Brief
Scan the entries below for the word "updated" and copy every line in which it occurs.
****************
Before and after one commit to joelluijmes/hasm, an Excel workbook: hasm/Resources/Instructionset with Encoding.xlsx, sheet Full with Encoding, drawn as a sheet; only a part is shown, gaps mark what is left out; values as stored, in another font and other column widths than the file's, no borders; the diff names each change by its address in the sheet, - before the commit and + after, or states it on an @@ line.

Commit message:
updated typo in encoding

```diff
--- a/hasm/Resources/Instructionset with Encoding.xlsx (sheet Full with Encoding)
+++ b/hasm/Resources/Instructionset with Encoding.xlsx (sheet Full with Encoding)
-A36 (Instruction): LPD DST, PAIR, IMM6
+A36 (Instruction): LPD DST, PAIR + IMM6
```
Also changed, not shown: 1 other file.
****************
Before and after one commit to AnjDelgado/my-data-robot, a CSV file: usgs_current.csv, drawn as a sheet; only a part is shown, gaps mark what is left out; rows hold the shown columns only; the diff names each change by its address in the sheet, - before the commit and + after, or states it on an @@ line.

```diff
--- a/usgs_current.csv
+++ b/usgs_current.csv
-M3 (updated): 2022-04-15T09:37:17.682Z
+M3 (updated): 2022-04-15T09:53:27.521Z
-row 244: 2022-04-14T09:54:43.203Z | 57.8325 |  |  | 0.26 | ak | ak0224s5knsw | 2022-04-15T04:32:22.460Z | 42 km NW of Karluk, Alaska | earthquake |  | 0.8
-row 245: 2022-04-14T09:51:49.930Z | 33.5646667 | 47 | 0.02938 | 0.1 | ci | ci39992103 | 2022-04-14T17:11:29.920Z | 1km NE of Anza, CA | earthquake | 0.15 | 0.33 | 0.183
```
****************
Exercise answer
updated typo in encoding
-M3 (updated): 2022-04-15T09:37:17.682Z
+M3 (updated): 2022-04-15T09:53:27.521Z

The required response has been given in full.